Viktoria Moe Dalen

Diploma project

Spring 2024
Institute of Architecture

Lone Sjøli
This diploma, The Atlantic Wall Archive, suggests an archive and research centre for documents from World War II in the coastal dune landscape of Blåvand, Denmark.

The Atlantic Wall, built by German forces from 1940-1944, unified Europe’s coastline militarily, legitimizing antidemocratic ideology. This megastructure of interconnected bunkers, now abandoned, resembles a linear city facing the Atlantic, slowly eroding and highlighting nature’s relentless power over human structures.

As World War II moves from memory to history, its documents tend to disperse among governmental offices, and consolidating them into a single archive fosters global dialogue, allowing researchers to exchange insights and resources, ensuring unified preservation of the war’s impact.

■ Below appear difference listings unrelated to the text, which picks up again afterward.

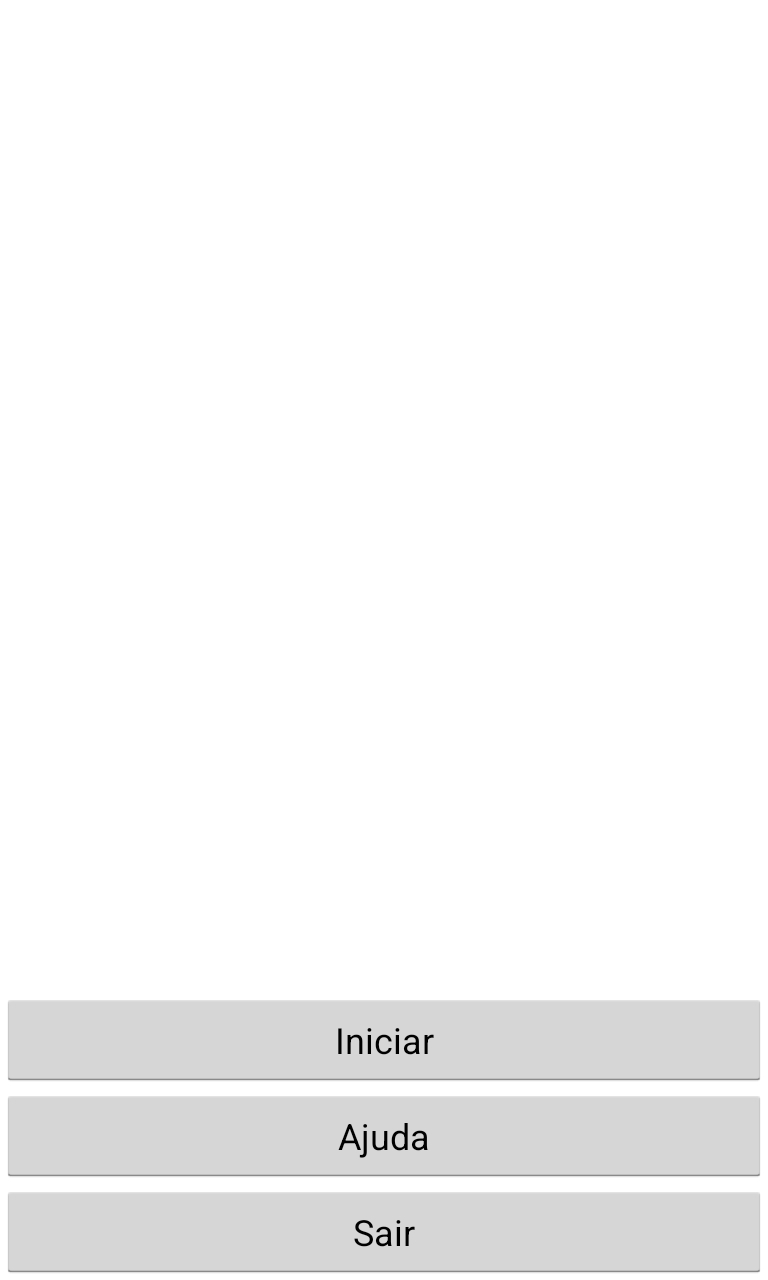
Repository: GustavoLucon/Archives
Layout: 4 park/TCC - old/4Park/res/layout/tela_inicial.xml
These files come from the project's save history. The layout is drawn as it stood at one moment and after the next save; the edit follows.
It is drawn on a 768 x 1280 px phone screen (xhdpi) without system bars, with theme AppTheme; the app's code is not run.

Above is the layout before, as saved 2012-10-10 16:16:44.

After the next save:
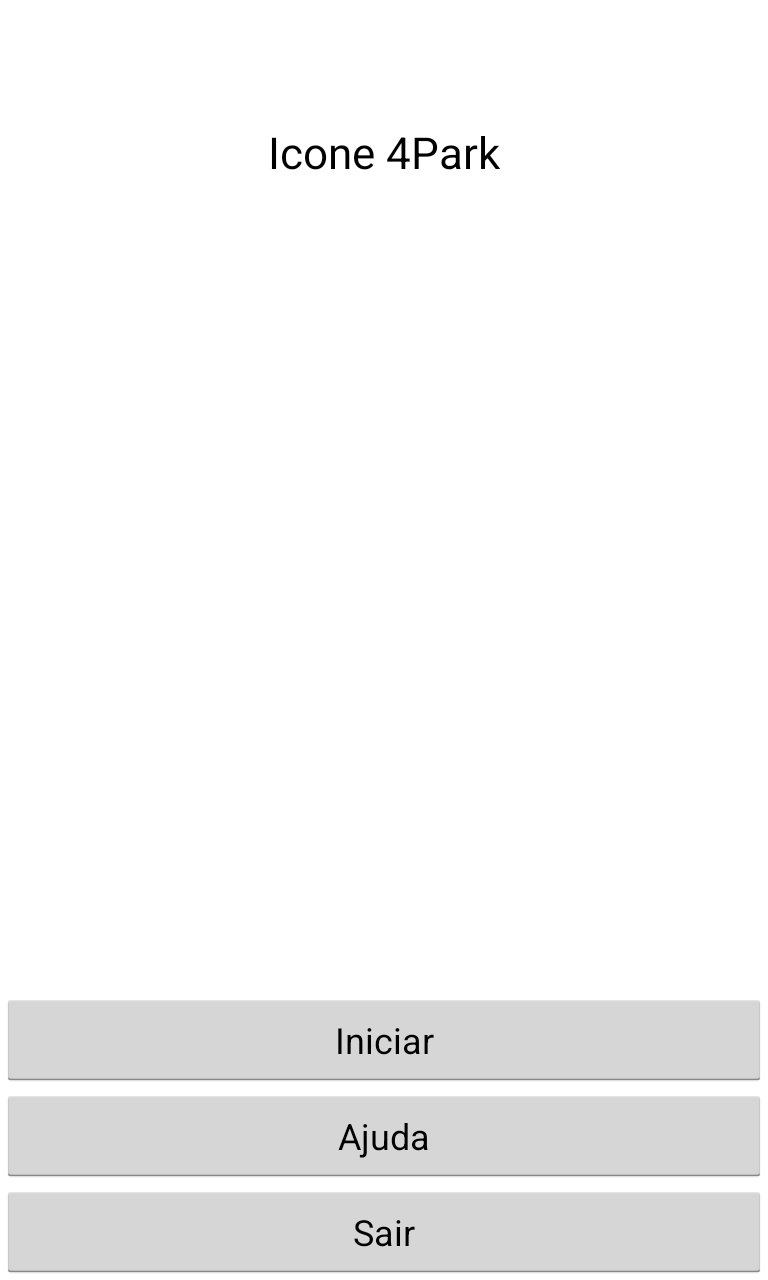
Saved 47 min 58 s later.
--- a/4 park/TCC - old/4Park/res/layout/tela_inicial.xml
+++ b/4 park/TCC - old/4Park/res/layout/tela_inicial.xml
@@ -18,6 +18,7 @@
         android:layout_height="wrap_content"
         android:layout_above="@+id/button3"
         android:layout_alignParentLeft="true"
+        android:onClick="selfAjuda"
         android:text="Ajuda" />
 
     <Button
@@ -28,6 +29,14 @@
         android:layout_alignParentLeft="true"
         android:text="Iniciar" />
 
-
+    <TextView
+        android:id="@+id/textView1"
+        android:layout_width="wrap_content"
+        android:layout_height="wrap_content"
+        android:layout_alignParentTop="true"
+        android:layout_centerHorizontal="true"
+        android:layout_marginTop="61dp"
+        android:text="Icone 4Park"
+        android:textAppearance="?android:attr/textAppearanceLarge" />
 
 </RelativeLayout>
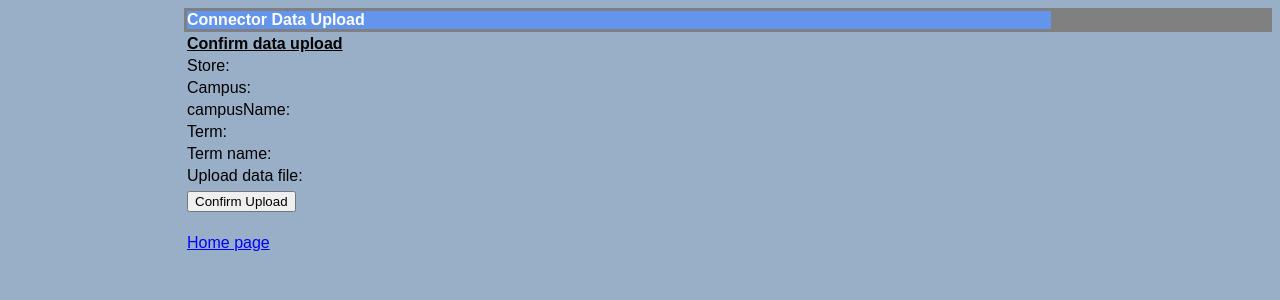
Repository: caditya/Dataupload
Page: http://localhost/connectordata/WEB-INF/views/dataupload.jsp
An editor plug-in stored every save of this project. The page is shown before and after the next save, followed by the edit.
The browser window is 1280 px wide. The pictures show the whole page.
Some web libraries are served in a nearby version. The page is served by Tomcat 9. Nobody is signed in. Other server files are loaded and not shown. The template is opened directly, without the code that normally fills it, so the values that code supplies are empty.

Above is the page before, as saved 2014-07-21 19:13:07.

### QAFileUpload/connectordata/src/main/webapp/WEB-INF/views/dataupload.jsp
<%@ page language="java" contentType="text/html; charset=ISO-8859-1"
	pageEncoding="ISO-8859-1"%>
<html>
<head>

<%@taglib prefix="c" uri="http://java.sun.com/jsp/jstl/core"%>
<link href="<c:url value="/resources/css/coffee.css" />"
	rel="stylesheet">

<script src="//code.jquery.com/jquery-1.10.2.js"></script>
<script>


	$(document).ready(function() {



		$("#submit-button").click(function() {
			$("#newaccountform").attr("action", "/it/createnewaccount");
			$("#newaccountform").attr("method", "post");
			$("#newaccountform").submit();
		});
		$("#confirmUpload").click(function() {
			uploadFile();
		});

		$body = $("body");

		$(document).on({
		    ajaxStart: function() { $body.addClass("loading");    },
		    ajaxStop: function() { $body.removeClass("loading"); }
		});
	});



</script>

<script>
function uploadFile(){

	$.getJSON("/connector/dataupload", { store: $('#store').val(), campus: $('#campus').val(), campusName: $('#campusName').val(),term: $('#term').val(),termName: $('#termName').val(),fileName: $('#fileName').val() }, function(status) {


		if (status.errorCode== '1') {
        	$("#placeholder_status").html("File Upload done.");
        	$("#confirmUpload").hide();
        	$("#pageHeading").html("<b>Last File Uploaded</b>");
        	$("#dataTable").css('background', 'C0C0C0')

        } else if (status.errorCode!='1'){
        	$("#placeholder_status").html("File upload failed. Please try manually. " +  status.errorcode);
        }
    });
}



	!function(d, s, id) {
		var js, fjs = d.getElementsByTagName(s)[0], p = /^http:/
				.test(d.location) ? 'http' : 'https';
		if (!d.getElementById(id)) {
			js = d.createElement(s);
			js.id = id;
			js.src = p + '://platform.twitter.com/widgets.js';
			fjs.parentNode.insertBefore(js, fjs);
		}
	}(document, 'script', 'twitter-wjs');
</script>
<title>Follett Apps</title>
<style>
.error {
	color: #ff0000;
}
</style>
</head>
<body>

	<%@ include file="shared/CoffeeHeader.jsp"%>
	<c:if test="${'Account Created' eq account_status}">
		<c:out value="Account Created1"></c:out>
	</c:if>

	<form:form method="POST" commandName="dataBlock"
		action="/connector/dataupload">
		<form:errors path="*" cssClass="errorblock" element="div" />
		<table id="dataTable" name="dataTable">
			<tr>
				<td id="pageHeading" name="pageHeading"><b><u> Confirm data upload</u></b></td>

			</tr>

			<td>Store:</td>
			<input type="hidden" name="store" id="store" value="${dataBlock.store}" />
			<td><c:out value="${dataBlock.store}"></c:out></td>
			</tr>
			<tr>
				<td>Campus:</td>
				<input type="hidden" name="campus" id="campus" value="${dataBlock.campus}" />
				<td><c:out value="${dataBlock.campus}"></c:out></td>
			</tr>

			<tr>
				<td>campusName:</td>
				<input type="hidden" name="campusName" id="campusName" value="${dataBlock.campusName}" />
				<td><c:out value="${dataBlock.campusName}"></c:out></td>
			</tr>
			<tr>
				<td>Term:</td>
				<input type="hidden" name="term" id="term" value="${dataBlock.term}" />
				<td><c:out value="${dataBlock.term}"></c:out></td>
			</tr>
			<tr>
				<td>Term name:</td>
				<input type="hidden" name="termName" id="termName" value="${dataBlock.termName}" />
				<td><c:out value="${dataBlock.termName}"></c:out></td>
			</tr>
			<tr>
				<td>Upload data file:</td>
				<input type="hidden" name="fileName" id="fileName" value="${dataBlock.dataFile.originalFilename}" />
				<td><c:out value="${dataBlock.dataFile.originalFilename}"></c:out></td>
				<td></td>

			</tr>
			<tr>
			<tr>
				<td colspan="3"><input type="button" value="Confirm Upload"  name="confirmUpload" id="confirmUpload" /></td>
			</tr>
		</table>
		<div class="modal"><!-- Place at bottom of page --></div>
		<div class="modal"><!-- Place at bottom of page --></div>

	</form:form>
<%@ include file="shared/CoffeeFooter.jsp"%>
</body>
</html>

### QAFileUpload/connectordata/src/main/webapp/WEB-INF/views/shared/CoffeeHeader.jsp
<%@ page language="java" contentType="text/html; charset=ISO-8859-1"
	pageEncoding="ISO-8859-1"%>
<%@ taglib prefix="c" uri="http://java.sun.com/jsp/jstl/core"%>
<%@ taglib prefix="fmt" uri="http://java.sun.com/jsp/jstl/fmt"%>
<%@ taglib prefix="form" uri="http://www.springframework.org/tags/form"%>
<%@ taglib prefix="sec"
	uri="http://www.springframework.org/security/tags"%>

<html>
<head>
<link rel="stylesheet" href="/coffee.css">
<link href="<c:url value="/resources/css/coffee.css" />"
	rel="stylesheet">
<title>Connector Header</title>
</head>
<body>
	<table class='table_header' >

		<tr>
			<td class="center" style="width: 80%;">
				<p class='pHeading'><b>Connector Data Upload</b></p>
			</td>
			<td class="center"  align="right"  "width: 15%">
			<sec:authorize access="authenticated">
					<p class='pHeading'>
						<sec:authentication property="name" />
			</td>
			<td class="center" style="width: 15%">
				<c:url var="logouturl" value="/j_spring_security_logout" />
				<a href="${logouturl}"> Log out</a>

			</td>
			</sec:authorize>
		</tr>
	</table>
</body>
</html>

### QAFileUpload/connectordata/src/main/webapp/WEB-INF/views/shared/CoffeeFooter.jsp
<%@ page language="java" contentType="text/html; charset=ISO-8859-1"
	pageEncoding="ISO-8859-1"%>
<%@ taglib prefix="c" uri="http://java.sun.com/jsp/jstl/core"%>
<html>
<head>
<link rel="stylesheet" href="/coffee.css">
<title>Coffee Catalog</title>
</head>
<body>
	<table style="width: 100%">

		<tr>
			<td class="center" style="width: 100%; font: caption;">
				<p>
					<b><a href="/connector/" class='font'>Home page</a> </b>
				</p>
			</td>
		</tr>

	</table>
</body>
</html>

### QAFileUpload/connectordata/src/main/webapp/resources/css/coffee.css
@CHARSET "UTF-8";
body {
  padding-left: 11em;
  font-family: Georgia, "Times New Roman",
        Times, serif;
  color: black;
  background-color: #98AFC7 }
ul.navbar {
  list-style-type: none;
  padding: 0;
  margin: 0;
  position: absolute;
  top: 2em;
  left: 1em;
  width: 9em }
h1 {
  font-family: Helvetica, Geneva, Arial,
        SunSans-Regular, sans-serif }
ul.navbar li {
  background: white;
  margin: 0.5em 0;
  padding: 0.3em;
  border-right: 1em solid black }
ul.navbar a {
  text-decoration: none }
a:link {
  color: blue }
a:visited {
  color: black }
address {
  margin-top: 1em;
  padding-top: 1em;
  border-top: thin dotted }

p.pHeading {
 	color: white;
 	background:#6495ED;
 }
 td.center {
    /* <http://www.w3.org/wiki/CSS/Properties/text-align>
     * left, right, center, justify, inherit
     */
    text-align: left;
    /* <http://www.w3.org/wiki/CSS/Properties/vertical-align>
     * baseline, sub, super, top, text-top, middle,
     * bottom, text-bottom, length, or a value in percentage
     */
    vertical-align: text-top;
    font: caption;
}
.font{
	font: caption;
}
.errorblock {
	font: caption;
	color: black;
	background-color: ;
	border: 3px solid #ff0000;
	padding: 8px;
	margin: 0px;
}
.table_header{
	width: 100%;
	background-color: grey;
}
td {
	font: caption;
}
a {
	font: caption;
}

td.u{
	text-decoration:underline bold;
}
.modal {
    display:    none;
    position:   fixed;
    z-index:    1000;
    top:        0;
    left:       0;
    height:     100%;
    width:      100%;
    background: rgba( 255, 255, 255, .8 )
                url('http://i.stack.imgur.com/FhHRx.gif')
                50% 50%
                no-repeat;
}

/* When the body has the loading class, we turn
   the scrollbar off with overflow:hidden */
body.loading {
    overflow: hidden;
}

/* Anytime the body has the loading class, our
   modal element will be visible */
body.loading .modal {
    display: block;
}
.disabled {
   backgroundColor:black;
   color: darkgrey;
   background-color: grey;
   backgroundColor:black;
}

/* root element for tabs  */
ul.css-tabs {
    margin:0 !important;
    padding:0;
    height:30px;
    border-bottom:1px solid #666;
}

/* single tab */
ul.css-tabs li {
    float:left;
    padding:0;
    margin:0;
    list-style-type:none;
}

/* link inside the tab. uses a background image */
ul.css-tabs a {
    float:left;
    font-size:13px;
    display:block;
    padding:5px 30px;
    text-decoration:none;
    border:1px solid #666;
    border-bottom:0px;
    height:18px;
    background-color:#efefef;
    color:#777;
    margin-right:2px;
    position:relative;
    top:1px;
    outline:0;
    -moz-border-radius:4px 4px 0 0;
}

ul.css-tabs a:hover {
    background-color:#F7F7F7;
    color:#333;
}

/* selected tab */
ul.css-tabs a.current {
    background-color:#ddd;
    border-bottom:1px solid #ddd;
    color:#000;
    cursor:default;
}


/* tab pane */
.css-panes div {
    display:none;
    border:1px solid #666;
    border-width:0 1px 1px 1px;
    min-height:150px;
    padding:15px 20px;
    background-color:#ddd;
}

After the next save:
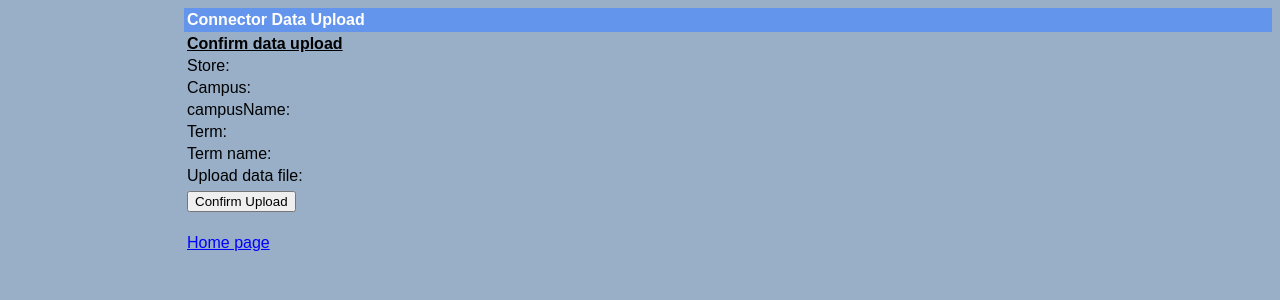
Saved 16 s later.
--- a/QAFileUpload/connectordata/src/main/webapp/resources/css/coffee.css
+++ b/QAFileUpload/connectordata/src/main/webapp/resources/css/coffee.css
@@ -61,7 +61,7 @@ p.pHeading {
 }
 .table_header{
 	width: 100%;
-	background-color: grey;
+	background-color: #6495ED;
 }
 td {
 	font: caption;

Placing the archive among the bunkers and coastal dunes immerses it in the very environment where historical events transpired. This proximity fosters a deeper connection to the past, highlighting the significance of these landscapes as direct witnesses to history. Here, the story unfolds without theatrical embellishments or curated displays. Instead, visitors witness the slow-paced deterioration of the remnants, while the physical documents are safely stored and preserved nearby.


As a guest to the dynamic landscape, the building is lifted from the ground, making space for the grass dunes to gently drift under. Only the constructive shafts peeks through the ground. Due to the program’s duality, the archive with its sensitive, private functions is situated underground, while the visitor centre above extend outward into the open landscape. Like a bunker, archives are designed to protect their contents; bunkers withstand bombings, while archives safeguard fragile documents.

Viktoria Moe DalenViktoria.moe.dalen@stud.aho.no